Graphic by Kelly Campbell.

Sophie Grégoire-Trudeau sparked controversy when she posted an Instagram photo of her and her husband, Justin Trudeau, holding hands on the eve of International Women’s Day. In the caption she asked her female followers to take a picture holding hands with a male ally with the hashtag “tomorrow in hand” – a call for us women to “celebrate the boys and men in our lives who encourage us to be who we truly are, who treat girls and women with respect, and who aren’t afraid to speak in front of others.”

That’s because, as many have wryly pointed out, men should be handsomely and publicly acknowledged for doing the bare minimum: believing that women are human beings worthy of respect and celebration.

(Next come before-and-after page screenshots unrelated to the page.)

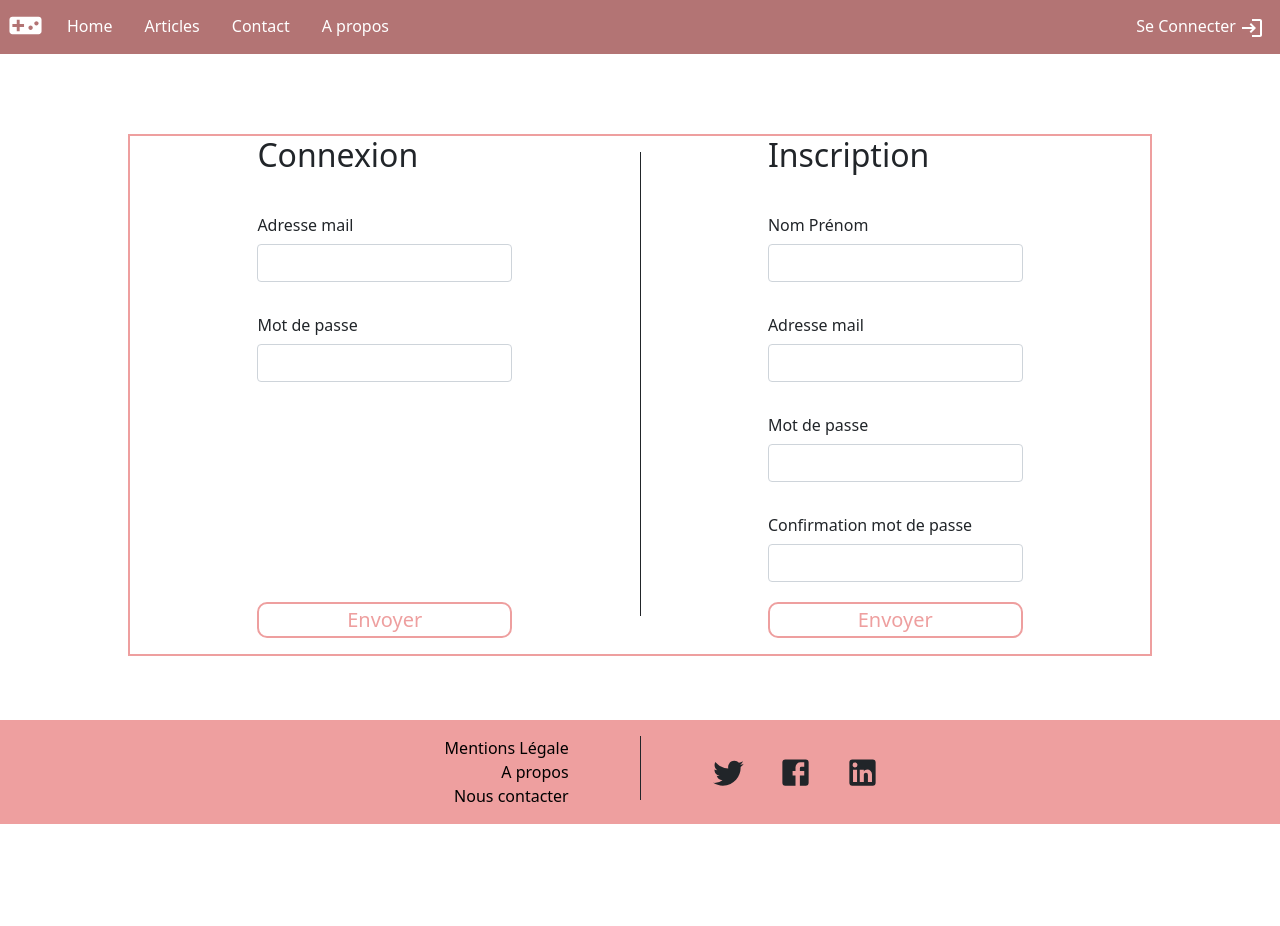
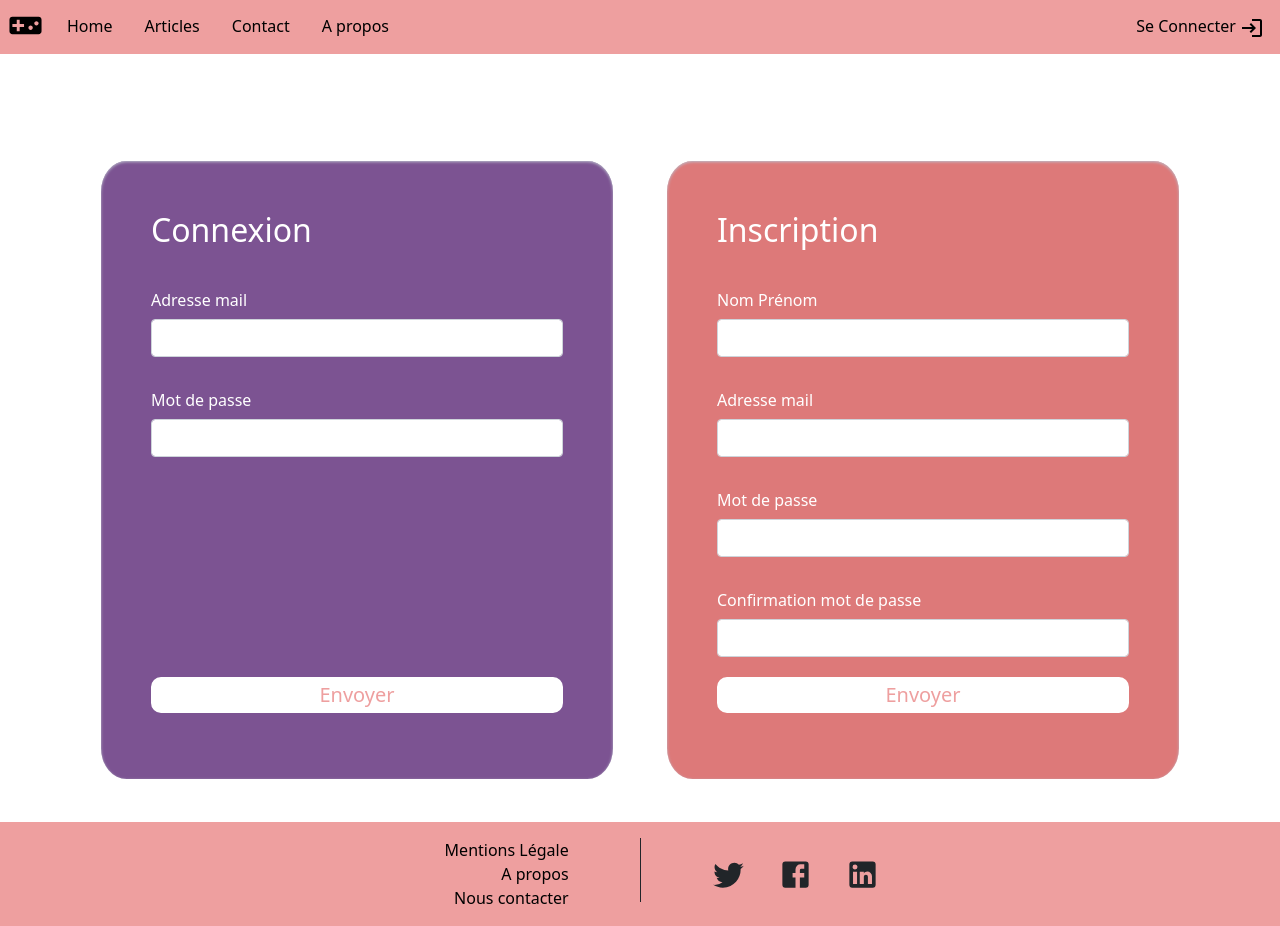
Before and after one commit to Daeriss/ActuGaming, a React (Create React App) app: page /login in a window 1280 px wide. Before the commit the page ends 824 px from the top, so only its background shows below. Built offline with nearby package versions, Linux system fonts and the light colour scheme.

Commit message:
login page

```diff
--- a/src/components/Atomic/AForm.jsx
+++ b/src/components/Atomic/AForm.jsx
@@ -2,8 +2,8 @@ import React from "react";
 
 function AForm({title,children, ...props}){
     return(
-        <div  className="w-50">
-            <h2>{title}</h2>
+        <div className="w-100">
+            <h2 className={"text-white"}>{title}</h2>
             <form action="" >
                 {children}
             </form>
--- a/src/components/Atomic/AInput.jsx
+++ b/src/components/Atomic/AInput.jsx
@@ -4,7 +4,7 @@ import 'bootstrap/dist/css/bootstrap.css';
 function AInput({label, type, ...props}) {
     return(
         <div className="d-flex flex-column">
-            <label className="col-form-label mt-4 text-start">{label}</label>
+            <label className="col-form-label mt-4 text-start text-white">{label}</label>
             <input className="form-control" type={type}/>
         </div>
     );
--- a/src/components/NavBar/NavBar.jsx
+++ b/src/components/NavBar/NavBar.jsx
@@ -17,7 +17,7 @@ function NavBar(){
             margin: 0,
             padding: 0,
             //overflow: 'hidden',
-            backgroundColor: '#B37474',
+            backgroundColor: '#EE9F9F',
             display: 'flex',
             flexDirection: 'row',
             justifyContent: 'space-between'
@@ -30,13 +30,13 @@ function NavBar(){
         },
         navBarA: {
             display: 'block',
-            color: 'white',
+            color: 'black',
             textAlign: 'center',
             padding: '14px 16px',
             textDecoration: 'none',
         },
         logoSite:{
-            color: 'white'
+            color: 'black'
         }
     }
 
--- a/src/main.css
+++ b/src/main.css
@@ -1,3 +1,12 @@
+:root {
+    --primary-color: #CE584E;
+    --secondary-color:#E4A57D;
+    --third-color: #884A65;
+    --shadow-color: #BABECC;
+    --color-bg: #f4f6f6;
+    --font-size: 17px;
+}
+
 .customBorder {
     border: 2px solid #EE9F9F !important;
 }
--- a/src/pages/LoginPage/LoginPage.css
+++ b/src/pages/LoginPage/LoginPage.css
@@ -1,8 +1,8 @@
 .btn-sign-in {
     color: #EE9F9F !important;
-    border: 2px solid #EE9F9F !important;
+    border: 2px solid white !important;
     background: white !important;/* default color */
-    background: linear-gradient(to left, white 50%, #EE9F9F 50%) right !important;
+    background: linear-gradient(to left, white 50%, rgb(124 83 146) 50%) right !important;
     background-size: 200% !important;
     transition: .5s ease-out !important;
     font-size: 20px !important;
@@ -12,3 +12,37 @@
     color: white !important;
     background-position: left !important;
 }
+
+.btn-log-in {
+    color: #EE9F9F !important;
+    border: 2px solid white !important;
+    background: white !important;/* default color */
+    background: linear-gradient(to left, white 50%, rgb(221 121 121) 50%) right !important;
+    background-size: 200% !important;
+    transition: .5s ease-out !important;
+    font-size: 20px !important;
+}
+
+
+.form-inscription {
+    width: 40%;
+    margin: 27px;
+    box-shadow:inset 0px 1px 3px 0px var(--shadow-color);
+    border-radius: 5%;
+    -webkit-border-radius: 5%;
+    -moz-border-radius: 5%;
+    -ms-border-radius: 5%;
+    -o-border-radius: 5%;
+    padding: 50px;
+    background-color: white;
+}
+
+.form-inscription:hover {
+    cursor: pointer;
+    box-shadow: 0px 0px 11px 4px rgba(186,190,204,0.34);
+    transition: 1s ease-in-out;
+    -webkit-transition: 1s ease-in-out;
+    -moz-transition: 1s ease-in-out;
+    -ms-transition: 1s ease-in-out;
+    -o-transition: 1s ease-in-out;
+}
--- a/src/pages/LoginPage/LoginPage.jsx
+++ b/src/pages/LoginPage/LoginPage.jsx
@@ -10,15 +10,12 @@ import "../../App.css";
 
 function LoginPage() {
     return(
-        <div className="row g-0 justify-content-center align-items-center"
-             style={{marginTop: "5em"}} >
-            <ABlock styles={{border: "none", width: "80%" }} >
-                <div className={"customBorder"} style={{marginBottom:"4rem", display: "flex"}} >
-                    <ABlock styles={{width:"50%", border : "none", display: "flex", flexDirection: "column", alignItems: "center"}}>
+        <div className="row g-0 justify-content-center align-items-center mb-3" style={{marginTop: "5em"}} >
+                <div className={"w-30 d-flex justify-content-center form-inscription"} style={{backgroundColor: "rgb(124 83 146)"}}>
                     <AForm title="Connexion">
                         <AInput label="Adresse mail" type="mail"/>
                         <AInput label="Mot de passe" type="password"/>
-                            <div className={"d-flex  justify-content-center mb-3"}>
+                        <div className={"justify-content-center mb-3"}>
                             <AButton classNames={"btn-sign-in"} styles={{border: "1px solid #707070", borderRadius: ".5em",
                                 outline: "none",
                                 background: "inherit",
@@ -28,9 +25,8 @@ function LoginPage() {
                             </AButton>
                         </div>
                     </AForm>
-                    </ABlock>
-                    <ABarreVertical styles={{height: "29rem", borderColor:"#EE9F9F"}}/>
-                    <ABlock styles={{width:"50%", border : "none", display: "flex", flexDirection: "column", alignItems: "center"}}>
+                </div>
+                <div className={"w-30 d-flex justify-content-center form-inscription"} style={{backgroundColor: "rgb(221 121 121)"}}>
                     <AForm title="Inscription">
                         <AInput label="Nom Prénom" type="text"/>
                         <AInput label="Adresse mail" type="mail"/>
@@ -46,9 +42,7 @@ function LoginPage() {
                             </AButton>
                         </div>
                     </AForm>
-                    </ABlock>
                 </div>
-            </ABlock>
         </div>
     )
 
```
Lines whose indentation alone changed are shown as unchanged.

But Grégoire-Trudeau makes a fair point, and her heart’s clearly in the right place. Feminism is about gender equality, including the advocacy of women’s rights. This inevitably entails that men, women, and others need to stand together at the forefront in support for equal rights.

But like other holidays recognizing important people in our lives that have made tremendous change, International Women’s Day should be a day about women. Just read the name. It should be a day where we remember all women suffragists who fought tenaciously to expedite their agency in the world. It should be a day where we remember the women who stood up and continue to stand up against a patriarchal society that continues to find ways to infringe upon women’s rights and freedoms. It should be a day to celebrate that womanhood comes in all shapes and forms, and that each is a beautiful ode to the mosaic of expression.

International Women’s Day marks all the progress that women have made in the battle for equal rights and acknowledges how far they have yet to go, so, let’s hold hands with the women in our lives who have inspired, encouraged, and continue to motivate us throughout our struggles. And let’s also recognize that women are in no need of having their hands held.

Gregoire-Trudeau’s message may be infuriating to some, coming across as explicit faux-feminism. But International Women’s Day is also about making room for dialogue and achieving progress. This means that instead of bashing and slamming those we disagree with, we must react to the dissenters and obstacles we face with a prioritization of respectful dialogue. That is the ideal representation of what International Women’s Day is all about: equality, inclusion, and respect.